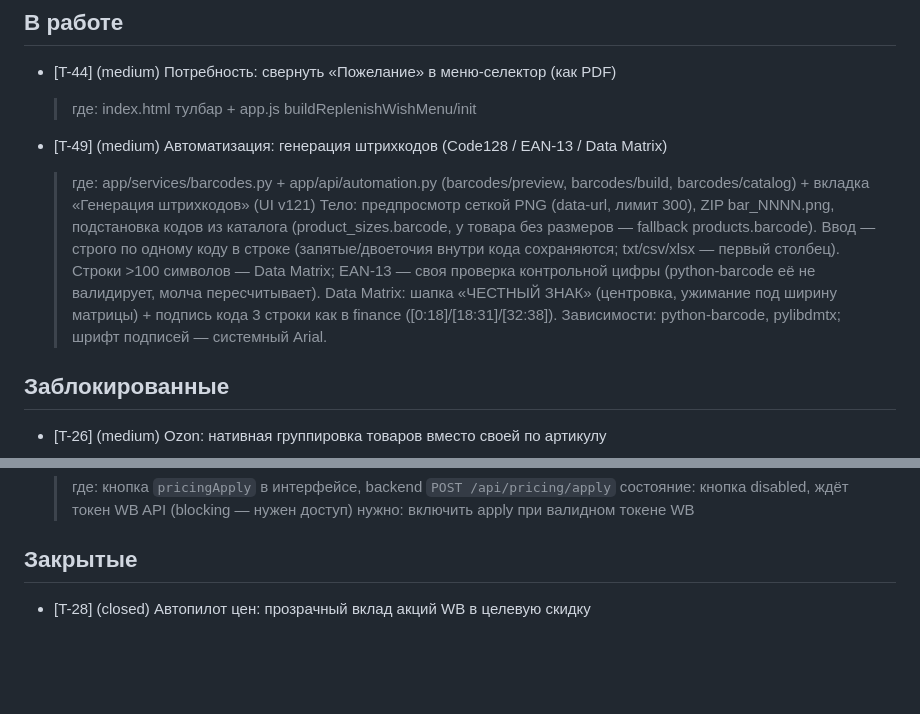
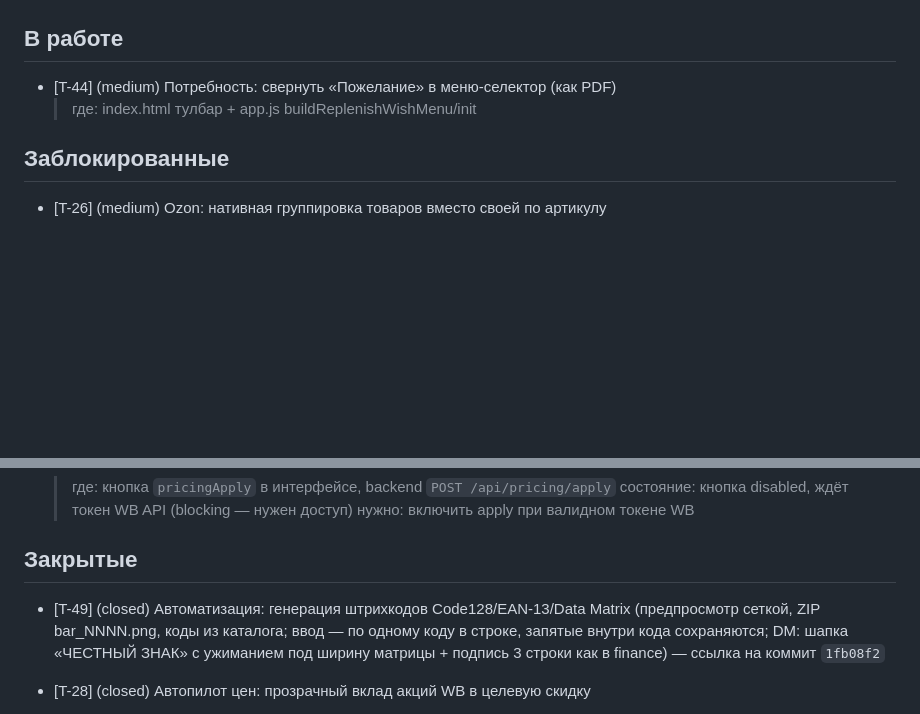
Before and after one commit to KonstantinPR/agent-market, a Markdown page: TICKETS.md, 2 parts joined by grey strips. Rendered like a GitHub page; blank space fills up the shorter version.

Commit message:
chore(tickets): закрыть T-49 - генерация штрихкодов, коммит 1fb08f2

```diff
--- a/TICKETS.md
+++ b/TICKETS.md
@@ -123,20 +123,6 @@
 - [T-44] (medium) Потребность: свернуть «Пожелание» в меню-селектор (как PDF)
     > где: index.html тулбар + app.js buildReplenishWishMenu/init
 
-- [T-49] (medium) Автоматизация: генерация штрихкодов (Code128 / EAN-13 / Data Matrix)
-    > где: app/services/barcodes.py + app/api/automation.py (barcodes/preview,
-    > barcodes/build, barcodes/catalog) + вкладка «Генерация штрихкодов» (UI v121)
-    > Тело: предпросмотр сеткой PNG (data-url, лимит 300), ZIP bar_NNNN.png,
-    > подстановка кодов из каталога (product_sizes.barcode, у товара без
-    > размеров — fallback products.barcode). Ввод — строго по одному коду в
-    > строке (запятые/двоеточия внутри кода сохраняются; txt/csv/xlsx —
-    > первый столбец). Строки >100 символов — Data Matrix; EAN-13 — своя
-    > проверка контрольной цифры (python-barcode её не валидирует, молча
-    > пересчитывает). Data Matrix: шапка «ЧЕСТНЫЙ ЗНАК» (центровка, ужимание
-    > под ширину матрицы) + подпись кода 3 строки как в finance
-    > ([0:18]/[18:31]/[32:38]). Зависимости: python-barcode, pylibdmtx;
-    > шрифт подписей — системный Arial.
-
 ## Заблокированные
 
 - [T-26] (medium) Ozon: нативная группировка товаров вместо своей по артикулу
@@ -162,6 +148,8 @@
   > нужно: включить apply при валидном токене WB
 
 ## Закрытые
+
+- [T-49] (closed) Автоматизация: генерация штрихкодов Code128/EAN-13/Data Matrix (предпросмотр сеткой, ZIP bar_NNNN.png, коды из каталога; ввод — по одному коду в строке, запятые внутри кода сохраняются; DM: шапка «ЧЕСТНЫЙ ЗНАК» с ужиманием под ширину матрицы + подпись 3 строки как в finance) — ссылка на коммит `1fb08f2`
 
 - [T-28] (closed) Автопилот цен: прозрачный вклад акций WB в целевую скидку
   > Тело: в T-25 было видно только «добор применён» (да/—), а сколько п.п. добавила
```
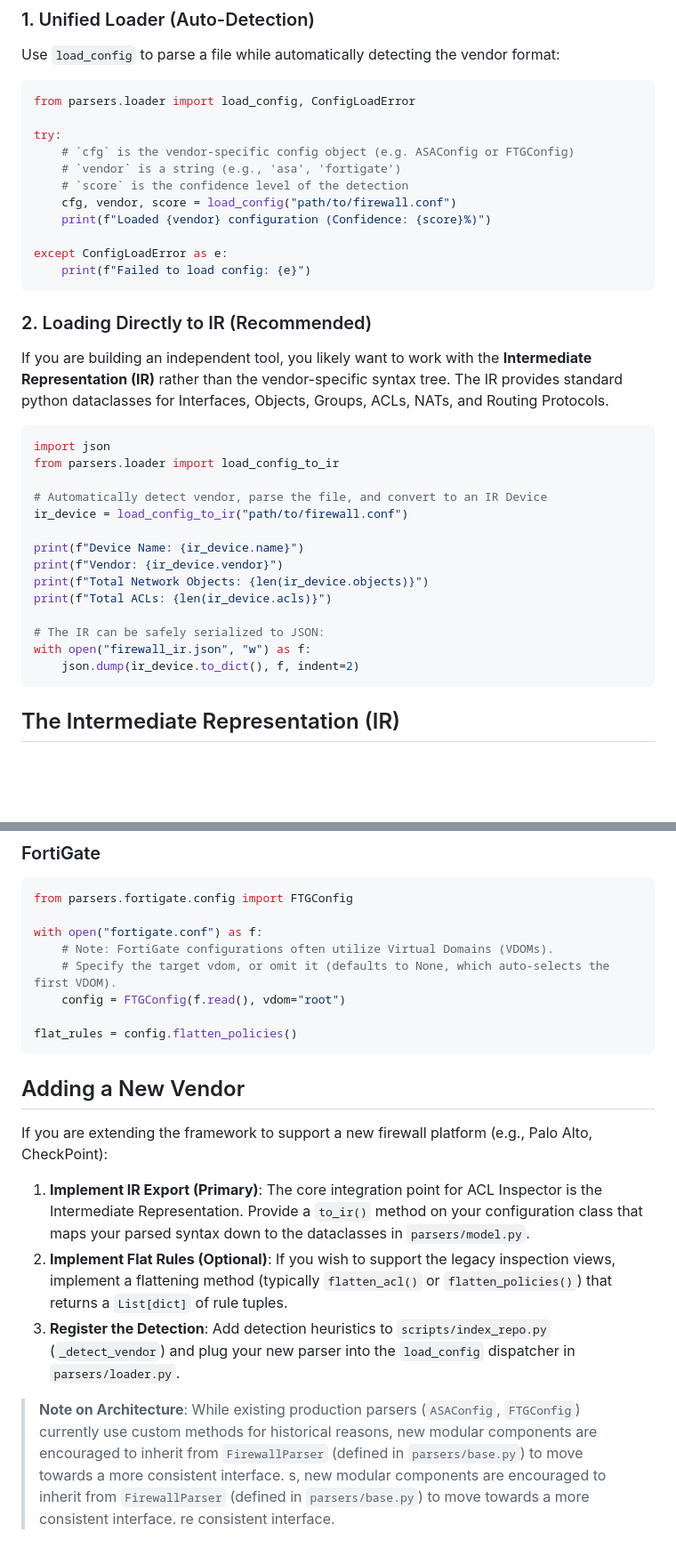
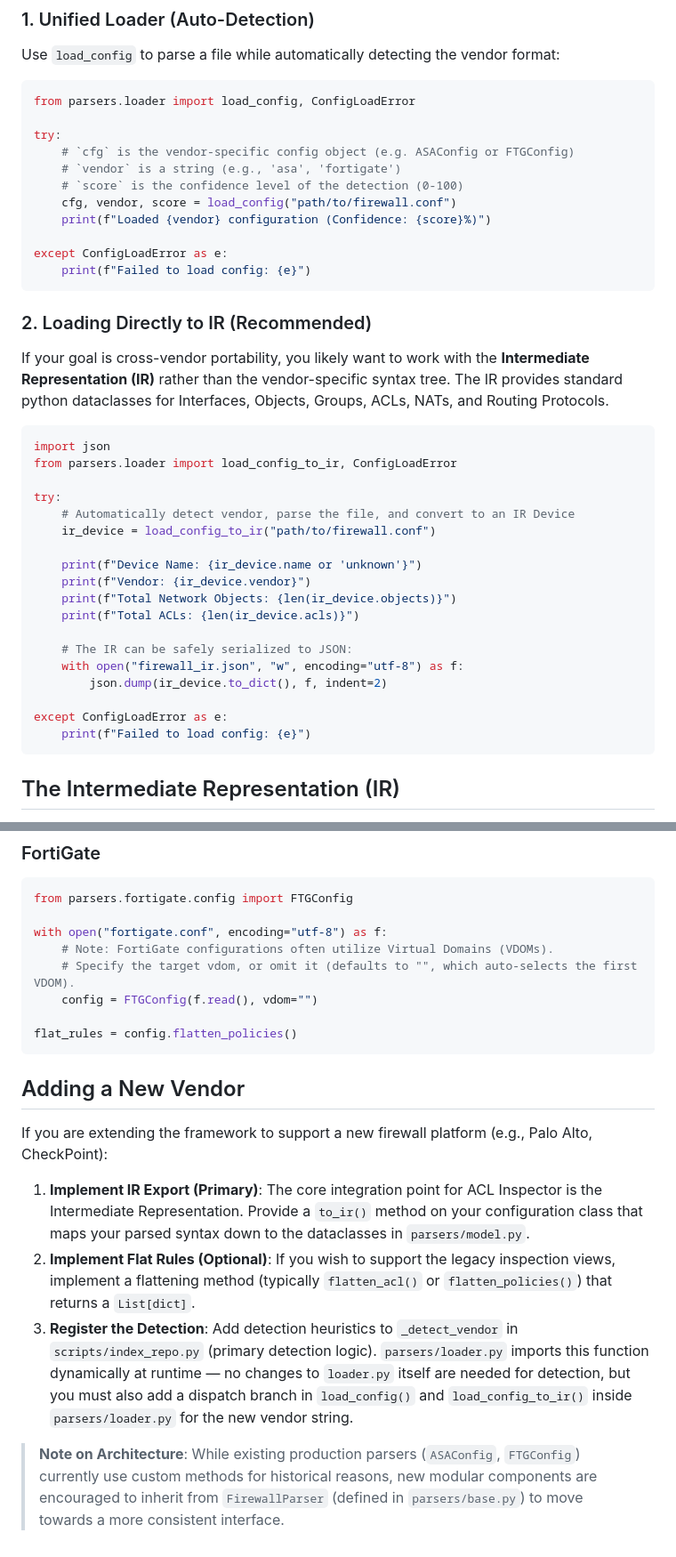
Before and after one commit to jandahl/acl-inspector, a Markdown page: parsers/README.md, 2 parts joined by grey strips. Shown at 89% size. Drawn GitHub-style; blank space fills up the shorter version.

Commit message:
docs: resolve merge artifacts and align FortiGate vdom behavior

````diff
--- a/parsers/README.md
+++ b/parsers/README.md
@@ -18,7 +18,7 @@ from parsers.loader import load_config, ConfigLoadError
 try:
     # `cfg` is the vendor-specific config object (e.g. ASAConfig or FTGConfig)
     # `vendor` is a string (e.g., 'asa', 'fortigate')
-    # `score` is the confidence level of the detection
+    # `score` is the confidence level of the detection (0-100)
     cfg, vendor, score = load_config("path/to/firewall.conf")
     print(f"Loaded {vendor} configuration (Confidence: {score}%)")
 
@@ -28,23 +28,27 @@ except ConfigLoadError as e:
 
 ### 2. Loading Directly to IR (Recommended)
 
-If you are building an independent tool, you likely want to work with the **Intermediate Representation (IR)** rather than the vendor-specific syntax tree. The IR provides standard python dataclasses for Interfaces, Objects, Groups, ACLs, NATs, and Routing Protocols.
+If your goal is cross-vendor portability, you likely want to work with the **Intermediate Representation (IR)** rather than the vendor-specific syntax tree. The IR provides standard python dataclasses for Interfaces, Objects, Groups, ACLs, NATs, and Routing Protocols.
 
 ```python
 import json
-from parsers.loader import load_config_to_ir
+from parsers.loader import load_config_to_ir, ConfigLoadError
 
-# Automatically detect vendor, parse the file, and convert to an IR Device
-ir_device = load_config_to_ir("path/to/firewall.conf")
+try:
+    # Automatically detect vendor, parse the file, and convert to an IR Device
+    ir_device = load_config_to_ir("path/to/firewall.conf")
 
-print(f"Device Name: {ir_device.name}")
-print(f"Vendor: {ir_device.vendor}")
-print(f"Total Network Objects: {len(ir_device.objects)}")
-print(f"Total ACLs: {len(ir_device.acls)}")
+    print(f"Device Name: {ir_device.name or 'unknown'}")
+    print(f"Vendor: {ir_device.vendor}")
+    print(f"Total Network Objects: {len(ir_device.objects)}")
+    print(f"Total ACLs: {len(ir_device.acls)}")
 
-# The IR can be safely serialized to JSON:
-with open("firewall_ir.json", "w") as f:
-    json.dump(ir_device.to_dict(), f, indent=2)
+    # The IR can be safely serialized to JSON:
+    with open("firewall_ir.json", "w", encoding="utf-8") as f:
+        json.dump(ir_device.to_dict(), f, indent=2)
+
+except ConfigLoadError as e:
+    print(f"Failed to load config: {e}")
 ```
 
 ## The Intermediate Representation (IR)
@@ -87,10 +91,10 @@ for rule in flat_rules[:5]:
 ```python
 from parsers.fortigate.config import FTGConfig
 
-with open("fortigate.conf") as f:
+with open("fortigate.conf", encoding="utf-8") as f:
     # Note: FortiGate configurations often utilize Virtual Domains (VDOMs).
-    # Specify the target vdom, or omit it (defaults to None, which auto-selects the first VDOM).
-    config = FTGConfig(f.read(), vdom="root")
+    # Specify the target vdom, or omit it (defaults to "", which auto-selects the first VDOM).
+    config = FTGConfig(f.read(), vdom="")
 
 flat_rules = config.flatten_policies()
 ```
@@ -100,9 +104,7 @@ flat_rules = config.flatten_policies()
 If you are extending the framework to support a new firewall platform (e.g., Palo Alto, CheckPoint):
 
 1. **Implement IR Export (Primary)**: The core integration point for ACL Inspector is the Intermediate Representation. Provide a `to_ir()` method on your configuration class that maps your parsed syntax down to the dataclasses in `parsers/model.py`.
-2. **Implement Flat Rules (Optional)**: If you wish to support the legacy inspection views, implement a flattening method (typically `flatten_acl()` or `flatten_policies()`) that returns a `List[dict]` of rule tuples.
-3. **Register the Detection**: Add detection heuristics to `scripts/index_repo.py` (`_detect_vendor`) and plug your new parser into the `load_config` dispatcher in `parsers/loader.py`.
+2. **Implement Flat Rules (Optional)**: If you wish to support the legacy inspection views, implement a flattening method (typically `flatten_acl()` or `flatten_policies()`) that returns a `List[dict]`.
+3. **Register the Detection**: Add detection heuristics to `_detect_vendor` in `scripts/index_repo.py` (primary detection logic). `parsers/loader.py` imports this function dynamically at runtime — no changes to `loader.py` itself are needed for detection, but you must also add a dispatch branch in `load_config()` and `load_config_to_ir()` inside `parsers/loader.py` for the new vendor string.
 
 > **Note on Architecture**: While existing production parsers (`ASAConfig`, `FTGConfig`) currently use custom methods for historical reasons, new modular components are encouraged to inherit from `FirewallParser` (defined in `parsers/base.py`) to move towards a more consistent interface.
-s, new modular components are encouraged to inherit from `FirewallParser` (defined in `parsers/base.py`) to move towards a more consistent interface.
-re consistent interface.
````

####

** What you need to do **
In the data above, which lines include "print"? Return those lines.

** Written reply **
     print(f"Loaded {vendor} configuration (Confidence: {score}%)")
-print(f"Device Name: {ir_device.name}")
-print(f"Vendor: {ir_device.vendor}")
-print(f"Total Network Objects: {len(ir_device.objects)}")
-print(f"Total ACLs: {len(ir_device.acls)}")
+    print(f"Device Name: {ir_device.name or 'unknown'}")
+    print(f"Vendor: {ir_device.vendor}")
+    print(f"Total Network Objects: {len(ir_device.objects)}")
+    print(f"Total ACLs: {len(ir_device.acls)}")
+    print(f"Failed to load config: {e}")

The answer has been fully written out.